Choptank River Heritage Center-Steal Away by River
Harriet Tubman Underground Railroad Byway
A river crossing was always dangerous for fleeing slaves. Few could swim, and currents were strong. Bridges were tempting but usually tended. Dogs and slave catchers could corner escapees at the water’s edge. Freedom seekers often improved plans to steal away by water.
After abolitionist Hugh Haziett’s arrest for helping slaves escape, he was taken from Caroline County jail to trial down river in Cambridge, where and angry mob greeted his arrival.
RIGHT: Moses Viney used two fence posts for oars and rowed a stolen canoe to freedom.
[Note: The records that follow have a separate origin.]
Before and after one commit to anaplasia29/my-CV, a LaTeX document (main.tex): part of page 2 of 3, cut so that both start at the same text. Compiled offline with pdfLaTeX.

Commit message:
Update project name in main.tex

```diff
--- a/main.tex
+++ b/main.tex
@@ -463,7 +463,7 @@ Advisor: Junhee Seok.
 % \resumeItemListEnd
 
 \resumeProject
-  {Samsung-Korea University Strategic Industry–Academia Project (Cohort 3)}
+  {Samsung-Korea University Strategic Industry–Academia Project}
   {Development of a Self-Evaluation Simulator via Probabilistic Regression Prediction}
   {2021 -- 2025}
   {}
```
He successfully reached Schenectady, NY, where he worked for Union College and owned several buildings downtown.
Marker series. This marker is included in the Harriet Tubman Underground Railroad Byway marker series.
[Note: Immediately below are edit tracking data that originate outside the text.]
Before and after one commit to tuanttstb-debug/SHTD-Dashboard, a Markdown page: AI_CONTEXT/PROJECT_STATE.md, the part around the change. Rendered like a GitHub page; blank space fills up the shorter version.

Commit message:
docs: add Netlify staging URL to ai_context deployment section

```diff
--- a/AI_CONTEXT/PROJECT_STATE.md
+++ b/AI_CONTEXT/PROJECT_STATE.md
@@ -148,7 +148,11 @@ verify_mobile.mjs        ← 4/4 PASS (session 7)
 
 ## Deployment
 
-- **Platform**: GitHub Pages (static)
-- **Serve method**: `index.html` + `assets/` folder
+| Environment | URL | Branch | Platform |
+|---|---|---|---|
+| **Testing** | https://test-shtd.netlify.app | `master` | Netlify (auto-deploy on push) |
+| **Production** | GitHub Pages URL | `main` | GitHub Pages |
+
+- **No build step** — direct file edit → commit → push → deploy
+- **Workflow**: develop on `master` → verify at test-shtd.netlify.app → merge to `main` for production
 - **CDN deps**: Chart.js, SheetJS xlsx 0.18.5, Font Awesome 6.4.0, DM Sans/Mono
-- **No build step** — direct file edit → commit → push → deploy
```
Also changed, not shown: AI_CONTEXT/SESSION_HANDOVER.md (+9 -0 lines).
Location. 38° 53.304′ N, 75° 50.376′ W. Marker is in Denton, Maryland, in Caroline County. Marker is on River
Other nearby markers. At least 8 other markers are within walking distance of this marker. Maryland Steamboat Company's Joppa Wharf at Denton (here, next to this marker); Steamboats on the Choptank River (a few steps from this marker); Hubs of Activity (within shouting distance of this marker); Nest of Traitors (within shouting distance of this marker); Moses and the Hounds (about 400 feet away, measured in a direct line); Neck Meeting House (approx. 0.3 miles away); Tuckahoe Neck Meeting House-Living Their Beliefs (approx. 0.3 miles away); Neck Meeting House Native Garden (approx. 0.3 miles away). Touch for a list and map of all markers in Denton.
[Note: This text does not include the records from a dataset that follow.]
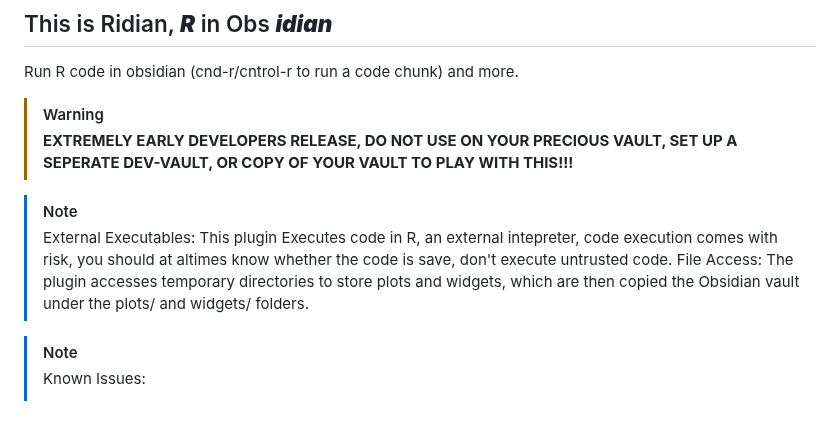
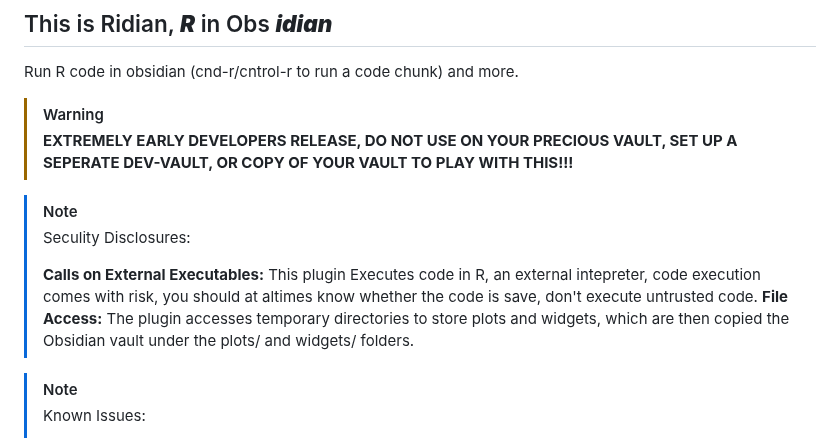
Before and after one commit to MichelNivard/Ridian, a Markdown page: README.md, the part around the change. Rendered like a GitHub page; blank space fills up the shorter version.

```diff
--- a/README.md
+++ b/README.md
@@ -11,8 +11,11 @@ Run R code in obsidian (cnd-r/cntrol-r to run a code chunk) and more.
 > **EXTREMELY EARLY DEVELOPERS RELEASE, DO NOT USE ON YOUR PRECIOUS VAULT, SET UP A SEPERATE DEV-VAULT, OR COPY OF YOUR VAULT TO PLAY WITH THIS!!!**
 
 > [!NOTE]
-> External Executables: This plugin Executes code in R, an external intepreter, code execution comes with risk, you should at altimes know whether the code is save, don't execute untrusted code.
-> File Access: The plugin accesses temporary directories to store plots and widgets, which are then copied the Obsidian vault under the plots/ and widgets/ folders.
+>
+> Seculity Disclosures:
+>
+> **Calls on External Executables:** This plugin Executes code in R, an external intepreter, code execution comes with risk, you should at altimes know whether the code is save, don't execute untrusted code.
+> **File Access:** The plugin accesses temporary directories to store plots and widgets, which are then copied the Obsidian vault under the plots/ and widgets/ folders.
 
 
 > [!NOTE]
```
Categories. • Abolition & Underground RR • African Americans •
Credits. This page was last revised on February 20, 2018. This page originally submitted on December 2, 2014, by Don Morfe of Baltimore, Maryland. This page has been viewed 394 times since then and 74 times this year. Photos: 1, 2, 3, 4, 5. submitted on December 2, 2014, by Don Morfe of Baltimore, Maryland. 6, 7. submitted on January 21, 2018, by Allen C. Browne of Silver Spring, Maryland. • Bill Pfingsten was the editor who published this page.